THE TASK
From the records below, extract all the text exactly and leave the images behind.

Modification records
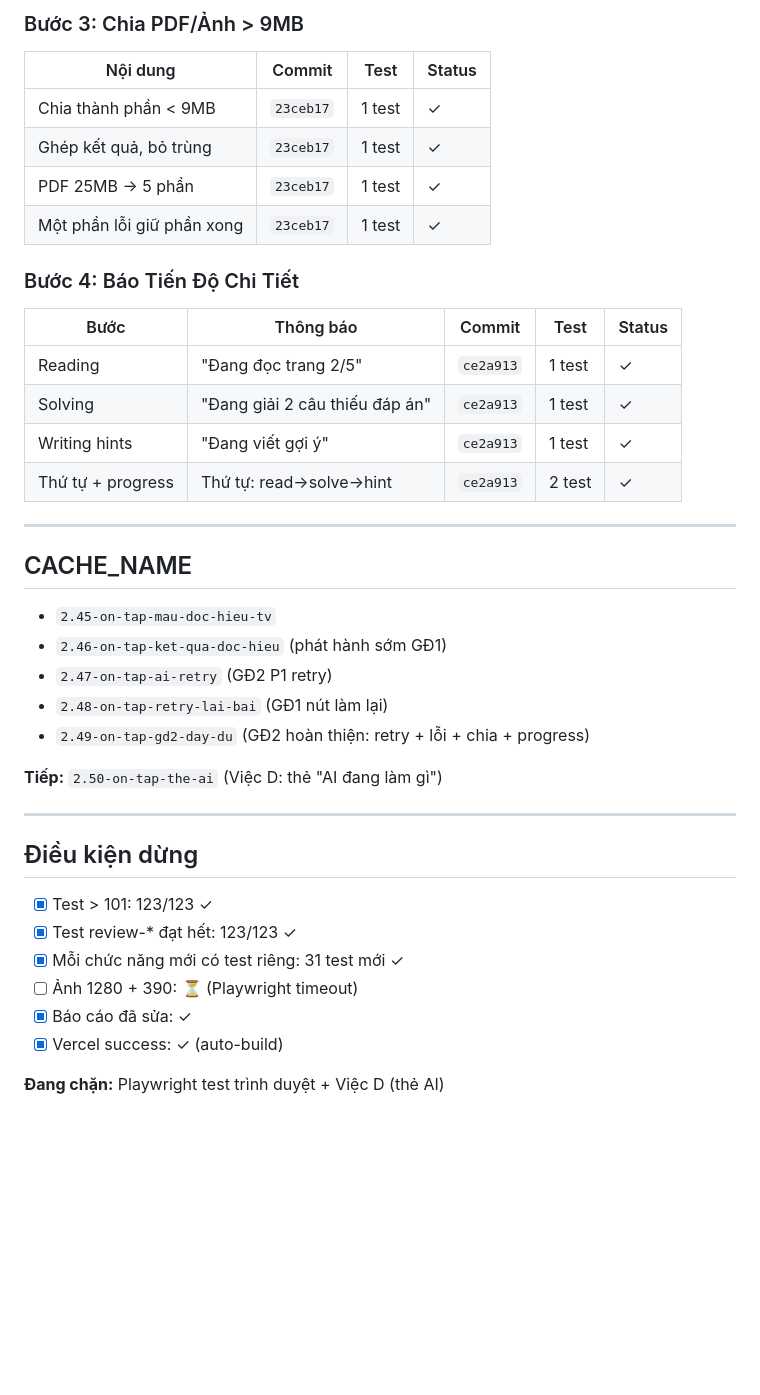
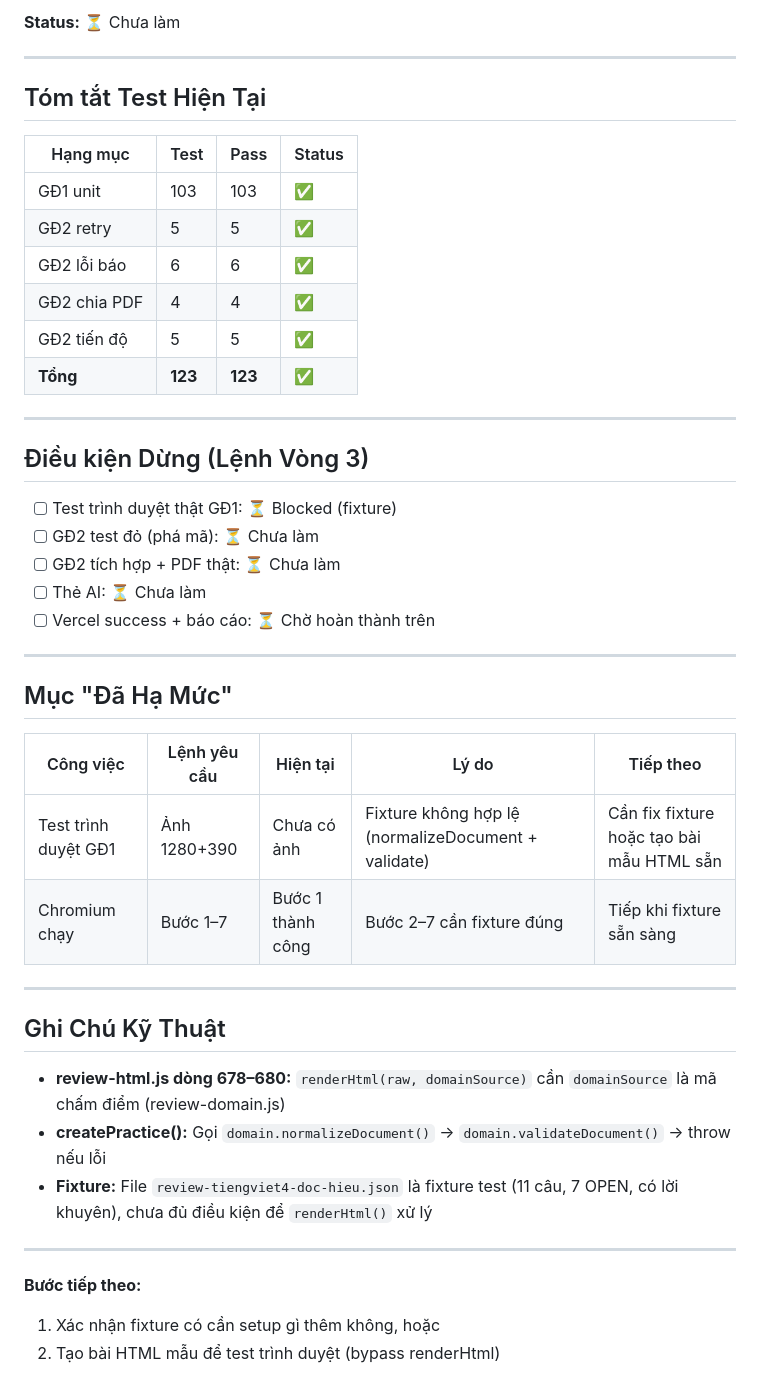
Before and after one commit to khaicdv4-svg/giao-vien-chu-nhiem, a Markdown page: plans/BAO-CAO-HERMES.md, the part around one of its changes. GitHub-like rendering; blank space fills up the shorter version.

```diff
--- a/plans/BAO-CAO-HERMES.md
+++ b/plans/BAO-CAO-HERMES.md
@@ -67,42 +64,47 @@
-### Bước 3: Chia PDF/Ảnh > 9MB
-
-| Nội dung | Commit | Test | Status |
-|---|---|---|---|
-| Chia thành phần < 9MB | `23ceb17` | 1 test | ✓ |
-| Ghép kết quả, bỏ trùng | `23ceb17` | 1 test | ✓ |
-| PDF 25MB → 5 phần | `23ceb17` | 1 test | ✓ |
-| Một phần lỗi giữ phần xong | `23ceb17` | 1 test | ✓ |
-
-### Bước 4: Báo Tiến Độ Chi Tiết
-
-| Bước | Thông báo | Commit | Test | Status |
-|---|---|---|---|---|
-| Reading | "Đang đọc trang 2/5" | `ce2a913` | 1 test | ✓ |
-| Solving | "Đang giải 2 câu thiếu đáp án" | `ce2a913` | 1 test | ✓ |
-| Writing hints | "Đang viết gợi ý" | `ce2a913` | 1 test | ✓ |
-| Thứ tự + progress | Thứ tự: read→solve→hint | `ce2a913` | 2 test | ✓ |
+**Status:** ⏳ Chưa làm
 
 ---
 
-## CACHE_NAME
+## Tóm tắt Test Hiện Tại
 
-- `2.45-on-tap-mau-doc-hieu-tv`
-- `2.46-on-tap-ket-qua-doc-hieu` (phát hành sớm GĐ1)
-- `2.47-on-tap-ai-retry` (GĐ2 P1 retry)
-- `2.48-on-tap-retry-lai-bai` (GĐ1 nút làm lại)
-- `2.49-on-tap-gd2-day-du` (GĐ2 hoàn thiện: retry + lỗi + chia + progress)
-
-**Tiếp:** `2.50-on-tap-the-ai` (Việc D: thẻ "AI đang làm gì")
+| Hạng mục | Test | Pass | Status |
+|---|---|---|---|
+| GĐ1 unit | 103 | 103 | ✅ |
+| GĐ2 retry | 5 | 5 | ✅ |
+| GĐ2 lỗi báo | 6 | 6 | ✅ |
+| GĐ2 chia PDF | 4 | 4 | ✅ |
+| GĐ2 tiến độ | 5 | 5 | ✅ |
+| **Tổng** | **123** | **123** | ✅ |
 
 ---
 
-## Điều kiện dừng
+## Điều kiện Dừng (Lệnh Vòng 3)
 
-- [x] Test > 101: 123/123 ✓
-- [x] Test review-* đạt hết: 123/123 ✓
-- [x] Mỗi chức năng mới có test riêng: 31 test mới ✓
-- [ ] Ảnh 1280 + 390: ⏳ (Playwright timeout)
-- [x] Báo cáo đã sửa: ✓
-- [x] Vercel success: ✓ (auto-build)
+- [ ] Test trình duyệt thật GĐ1: ⏳ Blocked (fixture)
+- [ ] GĐ2 test đỏ (phá mã): ⏳ Chưa làm
+- [ ] GĐ2 tích hợp + PDF thật: ⏳ Chưa làm
+- [ ] Thẻ AI: ⏳ Chưa làm
+- [ ] Vercel success + báo cáo: ⏳ Chờ hoàn thành trên
 
-**Đang chặn:** Playwright test trình duyệt + Việc D (thẻ AI)
+---
+
+## Mục "Đã Hạ Mức"
+
+| Công việc | Lệnh yêu cầu | Hiện tại | Lý do | Tiếp theo |
+|---|---|---|---|---|
+| Test trình duyệt GĐ1 | Ảnh 1280+390 | Chưa có ảnh | Fixture không hợp lệ (normalizeDocument + validate) | Cần fix fixture hoặc tạo bài mẫu HTML sẵn |
+| Chromium chạy | Bước 1–7 | Bước 1 thành công | Bước 2–7 cần fixture đúng | Tiếp khi fixture sẵn sàng |
+
+---
+
+## Ghi Chú Kỹ Thuật
+
+- **review-html.js dòng 678–680:** `renderHtml(raw, domainSource)` cần `domainSource` là mã chấm điểm (review-domain.js)
+- **createPractice():** Gọi `domain.normalizeDocument()` → `domain.validateDocument()` → throw nếu lỗi
+- **Fixture:** File `review-tiengviet4-doc-hieu.json` là fixture test (11 câu, 7 OPEN, có lời khuyên), chưa đủ điều kiện để `renderHtml()` xử lý
+
+---
+
+**Bước tiếp theo:**
+1. Xác nhận fixture có cần setup gì thêm không, hoặc
+2. Tạo bài HTML mẫu để test trình duyệt (bypass renderHtml)
```
Also changed, not shown: other parts of plans/BAO-CAO-HERMES.md (+44 -47 lines).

SOLUTION TO THIS TASK
Before and after one commit to khaicdv4-svg/giao-vien-chu-nhiem, a Markdown page: plans/BAO-CAO-HERMES.md, the part around one of its changes. GitHub-like rendering; blank space fills up the shorter version.

```diff
--- a/plans/BAO-CAO-HERMES.md
+++ b/plans/BAO-CAO-HERMES.md
@@ -67,42 +64,47 @@
-### Bước 3: Chia PDF/Ảnh > 9MB
-
-| Nội dung | Commit | Test | Status |
-|---|---|---|---|
-| Chia thành phần < 9MB | `23ceb17` | 1 test | ✓ |
-| Ghép kết quả, bỏ trùng | `23ceb17` | 1 test | ✓ |
-| PDF 25MB → 5 phần | `23ceb17` | 1 test | ✓ |
-| Một phần lỗi giữ phần xong | `23ceb17` | 1 test | ✓ |
-
-### Bước 4: Báo Tiến Độ Chi Tiết
-
-| Bước | Thông báo | Commit | Test | Status |
-|---|---|---|---|---|
-| Reading | "Đang đọc trang 2/5" | `ce2a913` | 1 test | ✓ |
-| Solving | "Đang giải 2 câu thiếu đáp án" | `ce2a913` | 1 test | ✓ |
-| Writing hints | "Đang viết gợi ý" | `ce2a913` | 1 test | ✓ |
-| Thứ tự + progress | Thứ tự: read→solve→hint | `ce2a913` | 2 test | ✓ |
+**Status:** ⏳ Chưa làm
 
 ---
 
-## CACHE_NAME
+## Tóm tắt Test Hiện Tại
 
-- `2.45-on-tap-mau-doc-hieu-tv`
-- `2.46-on-tap-ket-qua-doc-hieu` (phát hành sớm GĐ1)
-- `2.47-on-tap-ai-retry` (GĐ2 P1 retry)
-- `2.48-on-tap-retry-lai-bai` (GĐ1 nút làm lại)
-- `2.49-on-tap-gd2-day-du` (GĐ2 hoàn thiện: retry + lỗi + chia + progress)
-
-**Tiếp:** `2.50-on-tap-the-ai` (Việc D: thẻ "AI đang làm gì")
+| Hạng mục | Test | Pass | Status |
+|---|---|---|---|
+| GĐ1 unit | 103 | 103 | ✅ |
+| GĐ2 retry | 5 | 5 | ✅ |
+| GĐ2 lỗi báo | 6 | 6 | ✅ |
+| GĐ2 chia PDF | 4 | 4 | ✅ |
+| GĐ2 tiến độ | 5 | 5 | ✅ |
+| **Tổng** | **123** | **123** | ✅ |
 
 ---
 
-## Điều kiện dừng
+## Điều kiện Dừng (Lệnh Vòng 3)
 
-- [x] Test > 101: 123/123 ✓
-- [x] Test review-* đạt hết: 123/123 ✓
-- [x] Mỗi chức năng mới có test riêng: 31 test mới ✓
-- [ ] Ảnh 1280 + 390: ⏳ (Playwright timeout)
-- [x] Báo cáo đã sửa: ✓
-- [x] Vercel success: ✓ (auto-build)
+- [ ] Test trình duyệt thật GĐ1: ⏳ Blocked (fixture)
+- [ ] GĐ2 test đỏ (phá mã): ⏳ Chưa làm
+- [ ] GĐ2 tích hợp + PDF thật: ⏳ Chưa làm
+- [ ] Thẻ AI: ⏳ Chưa làm
+- [ ] Vercel success + báo cáo: ⏳ Chờ hoàn thành trên
 
-**Đang chặn:** Playwright test trình duyệt + Việc D (thẻ AI)
+---
+
+## Mục "Đã Hạ Mức"
+
+| Công việc | Lệnh yêu cầu | Hiện tại | Lý do | Tiếp theo |
+|---|---|---|---|---|
+| Test trình duyệt GĐ1 | Ảnh 1280+390 | Chưa có ảnh | Fixture không hợp lệ (normalizeDocument + validate) | Cần fix fixture hoặc tạo bài mẫu HTML sẵn |
+| Chromium chạy | Bước 1–7 | Bước 1 thành công | Bước 2–7 cần fixture đúng | Tiếp khi fixture sẵn sàng |
+
+---
+
+## Ghi Chú Kỹ Thuật
+
+- **review-html.js dòng 678–680:** `renderHtml(raw, domainSource)` cần `domainSource` là mã chấm điểm (review-domain.js)
+- **createPractice():** Gọi `domain.normalizeDocument()` → `domain.validateDocument()` → throw nếu lỗi
+- **Fixture:** File `review-tiengviet4-doc-hieu.json` là fixture test (11 câu, 7 OPEN, có lời khuyên), chưa đủ điều kiện để `renderHtml()` xử lý
+
+---
+
+**Bước tiếp theo:**
+1. Xác nhận fixture có cần setup gì thêm không, hoặc
+2. Tạo bài HTML mẫu để test trình duyệt (bypass renderHtml)
```
Also changed, not shown: other parts of plans/BAO-CAO-HERMES.md (+44 -47 lines).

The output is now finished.